(Itemized modification records)
◆ ◆ ◆ ◆ ◆

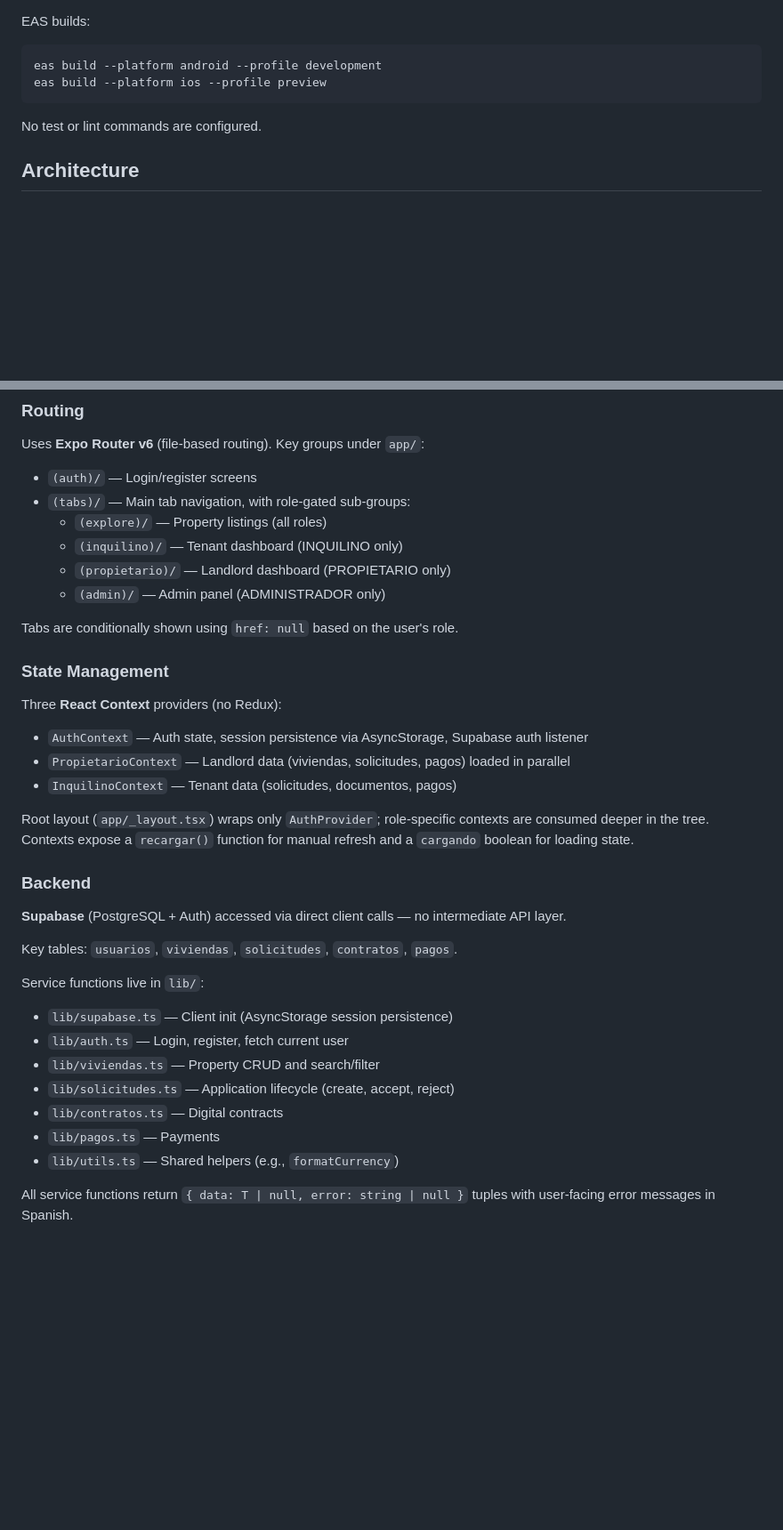
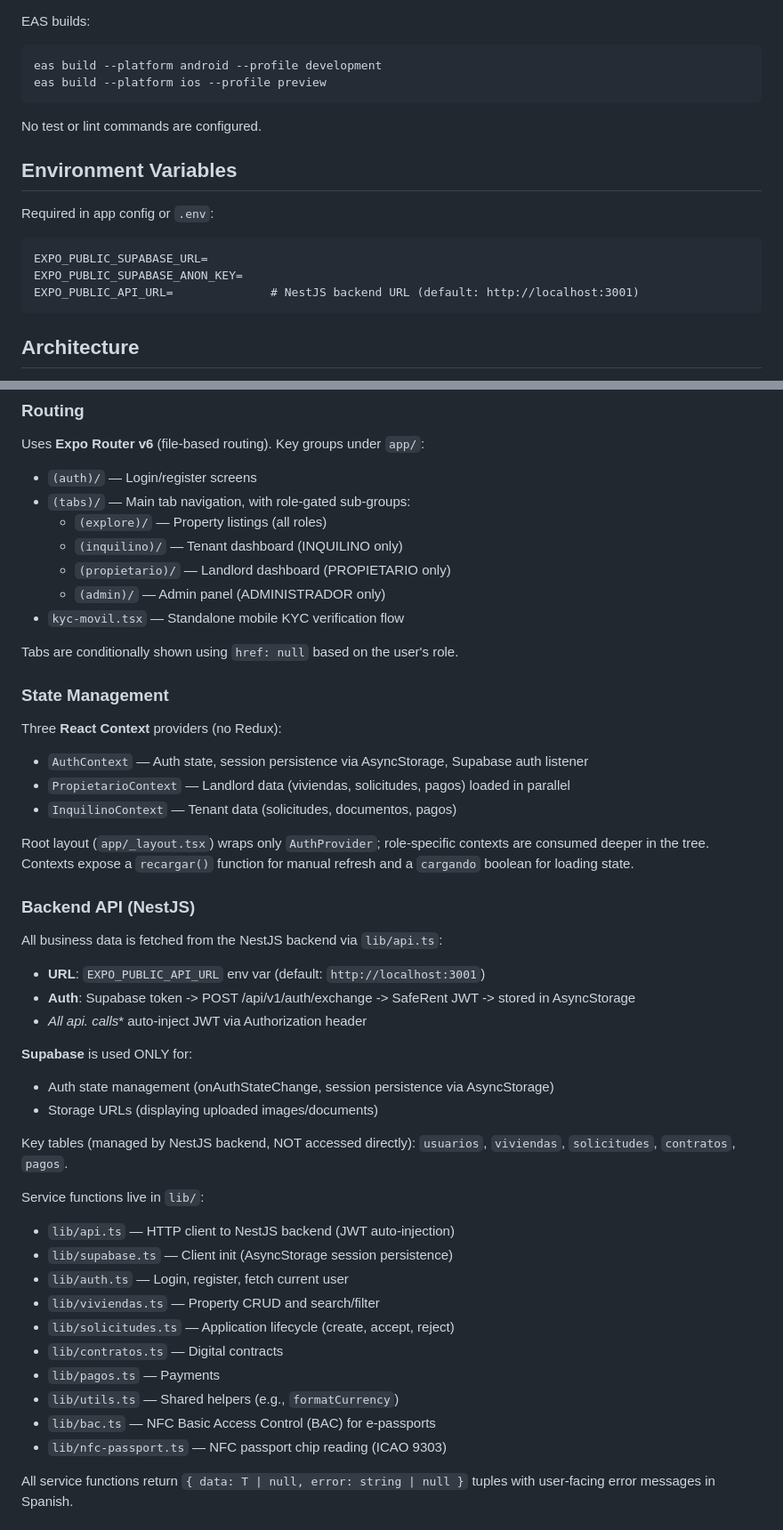
Before and after one commit to AnderZubi00/SafeRentMobile, a Markdown page: CLAUDE.md, 2 parts joined by grey strips. Shown at 89% size. Drawn GitHub-style; blank space fills up the shorter version.

````diff
--- a/CLAUDE.md
+++ b/CLAUDE.md
@@ -23,6 +23,15 @@ eas build --platform ios --profile preview
 
 No test or lint commands are configured.
 
+## Environment Variables
+
+Required in app config or `.env`:
+```
+EXPO_PUBLIC_SUPABASE_URL=
+EXPO_PUBLIC_SUPABASE_ANON_KEY=
+EXPO_PUBLIC_API_URL=              # NestJS backend URL (default: http://localhost:3001)
+```
+
 ## Architecture
 
 SafeRentMobile is a React Native app (Expo 54 + TypeScript) for a rental marketplace with three user roles: **INQUILINO** (Tenant), **PROPIETARIO** (Landlord), and **ADMINISTRADOR** (Admin).
@@ -36,6 +45,7 @@ Uses **Expo Router v6** (file-based routing). Key groups under `app/`:
   - `(inquilino)/` — Tenant dashboard (INQUILINO only)
   - `(propietario)/` — Landlord dashboard (PROPIETARIO only)
   - `(admin)/` — Admin panel (ADMINISTRADOR only)
+- `kyc-movil.tsx` — Standalone mobile KYC verification flow
 
 Tabs are conditionally shown using `href: null` based on the user's role.
 
@@ -48,13 +58,21 @@ Three **React Context** providers (no Redux):
 
 Root layout (`app/_layout.tsx`) wraps only `AuthProvider`; role-specific contexts are consumed deeper in the tree. Contexts expose a `recargar()` function for manual refresh and a `cargando` boolean for loading state.
 
-### Backend
+### Backend API (NestJS)
 
-**Supabase** (PostgreSQL + Auth) accessed via direct client calls — no intermediate API layer.
+All business data is fetched from the NestJS backend via `lib/api.ts`:
+- **URL**: `EXPO_PUBLIC_API_URL` env var (default: `http://localhost:3001`)
+- **Auth**: Supabase token -> POST /api/v1/auth/exchange -> SafeRent JWT -> stored in AsyncStorage
+- **All api.* calls** auto-inject JWT via Authorization header
 
-Key tables: `usuarios`, `viviendas`, `solicitudes`, `contratos`, `pagos`.
+**Supabase** is used ONLY for:
+- Auth state management (onAuthStateChange, session persistence via AsyncStorage)
+- Storage URLs (displaying uploaded images/documents)
+
+Key tables (managed by NestJS backend, NOT accessed directly): `usuarios`, `viviendas`, `solicitudes`, `contratos`, `pagos`.
 
 Service functions live in `lib/`:
+- `lib/api.ts` — HTTP client to NestJS backend (JWT auto-injection)
 - `lib/supabase.ts` — Client init (AsyncStorage session persistence)
 - `lib/auth.ts` — Login, register, fetch current user
 - `lib/viviendas.ts` — Property CRUD and search/filter
@@ -62,6 +80,8 @@ Service functions live in `lib/`:
 - `lib/contratos.ts` — Digital contracts
 - `lib/pagos.ts` — Payments
 - `lib/utils.ts` — Shared helpers (e.g., `formatCurrency`)
+- `lib/bac.ts` — NFC Basic Access Control (BAC) for e-passports
+- `lib/nfc-passport.ts` — NFC passport chip reading (ICAO 9303)
 
 All service functions return `{ data: T | null, error: string | null }` tuples with user-facing error messages in Spanish.
 
````
Also changed, not shown: .agent/skills/architecture.skill.md (added, +142 -0 lines), AGENT.md (+2 -1 lines).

◆ ◆ ◆ ◆ ◆

● Exercise
Restate each line of the records exactly; pictures do not belong in the copy.

● Output for this exercise
Before and after one commit to AnderZubi00/SafeRentMobile, a Markdown page: CLAUDE.md, 2 parts joined by grey strips. Shown at 89% size. Drawn GitHub-style; blank space fills up the shorter version.

````diff
--- a/CLAUDE.md
+++ b/CLAUDE.md
@@ -23,6 +23,15 @@ eas build --platform ios --profile preview
 
 No test or lint commands are configured.
 
+## Environment Variables
+
+Required in app config or `.env`:
+```
+EXPO_PUBLIC_SUPABASE_URL=
+EXPO_PUBLIC_SUPABASE_ANON_KEY=
+EXPO_PUBLIC_API_URL=              # NestJS backend URL (default: http://localhost:3001)
+```
+
 ## Architecture
 
 SafeRentMobile is a React Native app (Expo 54 + TypeScript) for a rental marketplace with three user roles: **INQUILINO** (Tenant), **PROPIETARIO** (Landlord), and **ADMINISTRADOR** (Admin).
@@ -36,6 +45,7 @@ Uses **Expo Router v6** (file-based routing). Key groups under `app/`:
   - `(inquilino)/` — Tenant dashboard (INQUILINO only)
   - `(propietario)/` — Landlord dashboard (PROPIETARIO only)
   - `(admin)/` — Admin panel (ADMINISTRADOR only)
+- `kyc-movil.tsx` — Standalone mobile KYC verification flow
 
 Tabs are conditionally shown using `href: null` based on the user's role.
 
@@ -48,13 +58,21 @@ Three **React Context** providers (no Redux):
 
 Root layout (`app/_layout.tsx`) wraps only `AuthProvider`; role-specific contexts are consumed deeper in the tree. Contexts expose a `recargar()` function for manual refresh and a `cargando` boolean for loading state.
 
-### Backend
+### Backend API (NestJS)
 
-**Supabase** (PostgreSQL + Auth) accessed via direct client calls — no intermediate API layer.
+All business data is fetched from the NestJS backend via `lib/api.ts`:
+- **URL**: `EXPO_PUBLIC_API_URL` env var (default: `http://localhost:3001`)
+- **Auth**: Supabase token -> POST /api/v1/auth/exchange -> SafeRent JWT -> stored in AsyncStorage
+- **All api.* calls** auto-inject JWT via Authorization header
 
-Key tables: `usuarios`, `viviendas`, `solicitudes`, `contratos`, `pagos`.
+**Supabase** is used ONLY for:
+- Auth state management (onAuthStateChange, session persistence via AsyncStorage)
+- Storage URLs (displaying uploaded images/documents)
+
+Key tables (managed by NestJS backend, NOT accessed directly): `usuarios`, `viviendas`, `solicitudes`, `contratos`, `pagos`.
 
 Service functions live in `lib/`:
+- `lib/api.ts` — HTTP client to NestJS backend (JWT auto-injection)
 - `lib/supabase.ts` — Client init (AsyncStorage session persistence)
 - `lib/auth.ts` — Login, register, fetch current user
 - `lib/viviendas.ts` — Property CRUD and search/filter
@@ -62,6 +80,8 @@ Service functions live in `lib/`:
 - `lib/contratos.ts` — Digital contracts
 - `lib/pagos.ts` — Payments
 - `lib/utils.ts` — Shared helpers (e.g., `formatCurrency`)
+- `lib/bac.ts` — NFC Basic Access Control (BAC) for e-passports
+- `lib/nfc-passport.ts` — NFC passport chip reading (ICAO 9303)
 
 All service functions return `{ data: T | null, error: string | null }` tuples with user-facing error messages in Spanish.
 
````
Also changed, not shown: .agent/skills/architecture.skill.md (added, +142 -0 lines), AGENT.md (+2 -1 lines).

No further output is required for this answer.